__Description of the task__
Please give every line below again exactly, but not its pictures.

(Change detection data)

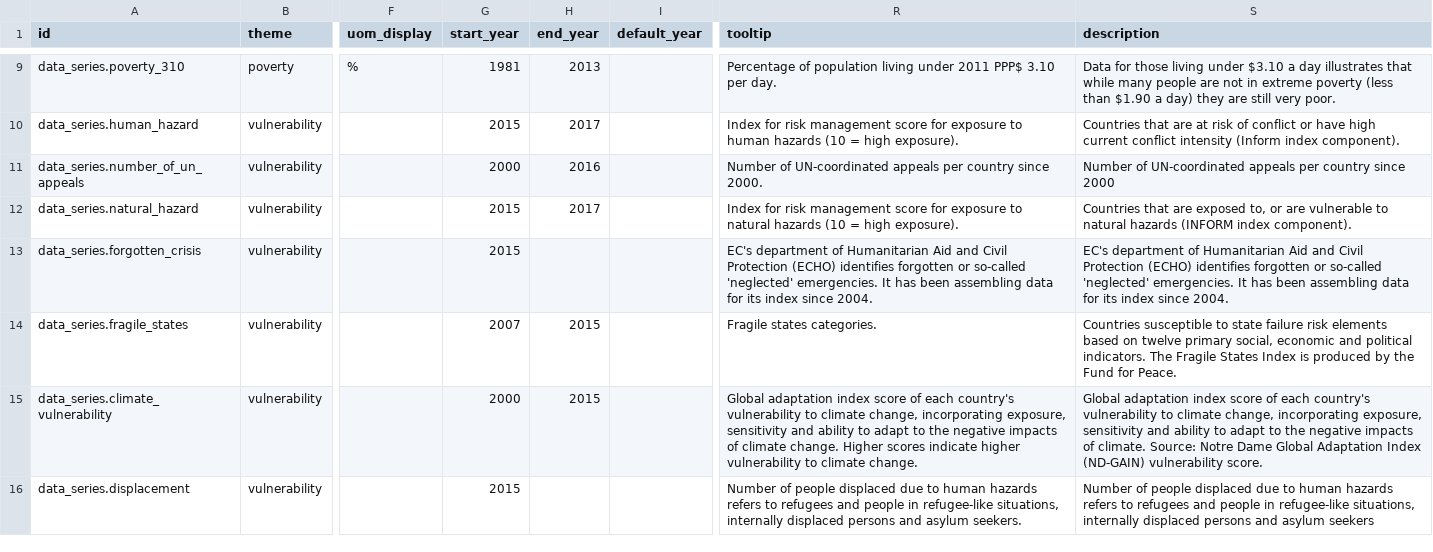
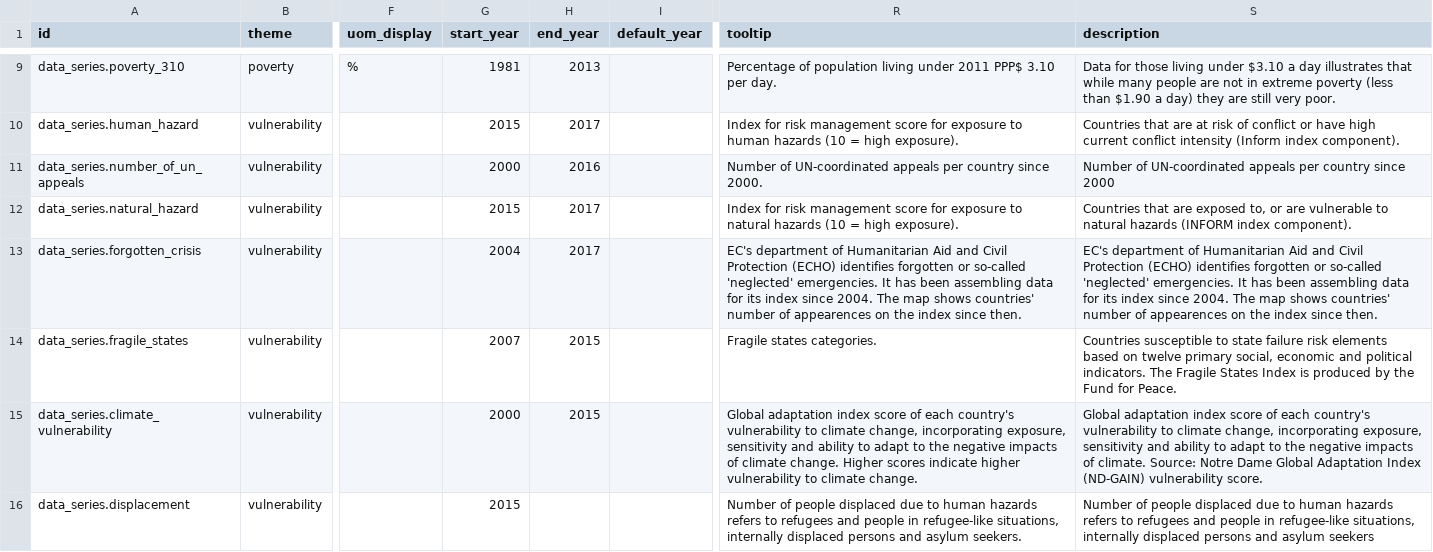
Before and after one commit to devinit/Datahub-cms, a CSV file: global-picture/concept.csv, drawn as a sheet; only a part is shown, gaps mark what is left out; the diff names each change by its address in the sheet, - before the commit and + after, or states it on an @@ line.

Commit message:
Updated data_series.forgotten_crisis.
`start_year`, `end_year`, `heading` & `tooltip`.

```diff
--- a/global-picture/concept.csv
+++ b/global-picture/concept.csv
-G13 (start_year): 2015
+G13 (start_year): 2004
-H13 (end_year): (empty)
+H13 (end_year): 2017
-R13 (tooltip): …since 2004.
+R13 (tooltip): …since 2004. The map shows countries' number of appearences on the index since then.
-S13 (description): …since 2004.
+S13 (description): …since 2004. The map shows countries' number of appearences on the index since then.
```
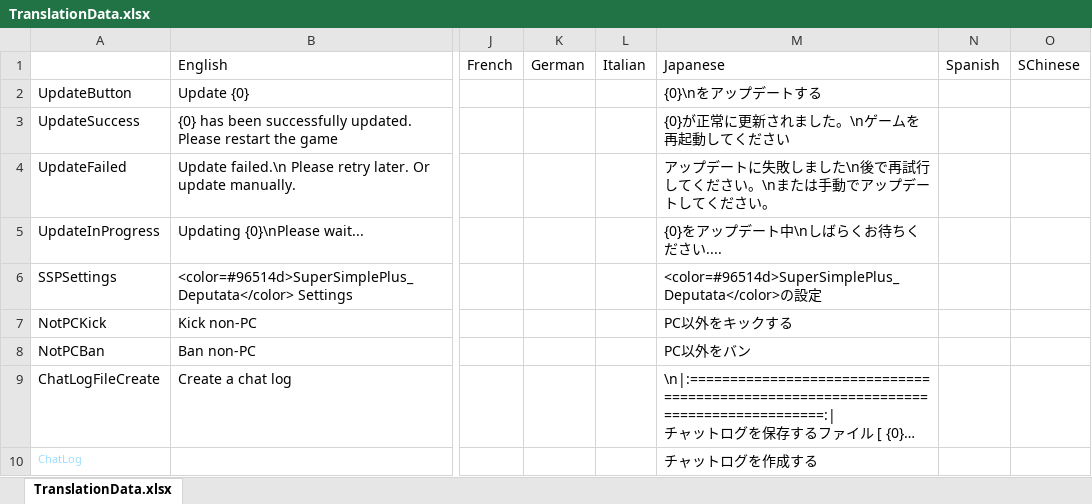
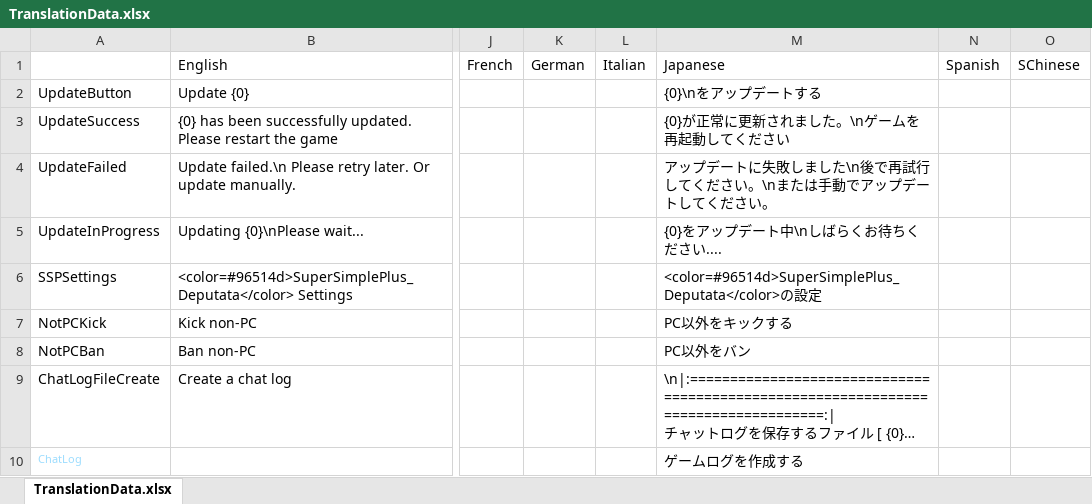
Before and after one commit to Kurato-Tsukishiro/SuperSimplePlus_Deputata, an Excel workbook: TranslationData.xlsx, sheet TranslationData.xlsx, drawn as a sheet; only a part is shown, gaps mark what is left out; long unchanged cells end in …; values as stored, in another font and other column widths than the file's, no borders; table styles not drawn; the diff names each change by its address in the sheet, - before the commit and + after, or states it on an @@ line.

```diff
--- a/TranslationData.xlsx (sheet TranslationData.xlsx)
+++ b/TranslationData.xlsx (sheet TranslationData.xlsx)
-M10: チャットログを作成する
+M10: ゲームログを作成する
```
Also changed, not shown: 1 other file.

__Task output__
Before and after one commit to devinit/Datahub-cms, a CSV file: global-picture/concept.csv, drawn as a sheet; only a part is shown, gaps mark what is left out; the diff names each change by its address in the sheet, - before the commit and + after, or states it on an @@ line.

Commit message:
Updated data_series.forgotten_crisis.
`start_year`, `end_year`, `heading` & `tooltip`.

```diff
--- a/global-picture/concept.csv
+++ b/global-picture/concept.csv
-G13 (start_year): 2015
+G13 (start_year): 2004
-H13 (end_year): (empty)
+H13 (end_year): 2017
-R13 (tooltip): …since 2004.
+R13 (tooltip): …since 2004. The map shows countries' number of appearences on the index since then.
-S13 (description): …since 2004.
+S13 (description): …since 2004. The map shows countries' number of appearences on the index since then.
```
Before and after one commit to Kurato-Tsukishiro/SuperSimplePlus_Deputata, an Excel workbook: TranslationData.xlsx, sheet TranslationData.xlsx, drawn as a sheet; only a part is shown, gaps mark what is left out; long unchanged cells end in …; values as stored, in another font and other column widths than the file's, no borders; table styles not drawn; the diff names each change by its address in the sheet, - before the commit and + after, or states it on an @@ line.

```diff
--- a/TranslationData.xlsx (sheet TranslationData.xlsx)
+++ b/TranslationData.xlsx (sheet TranslationData.xlsx)
-M10: チャットログを作成する
+M10: ゲームログを作成する
```
Also changed, not shown: 1 other file.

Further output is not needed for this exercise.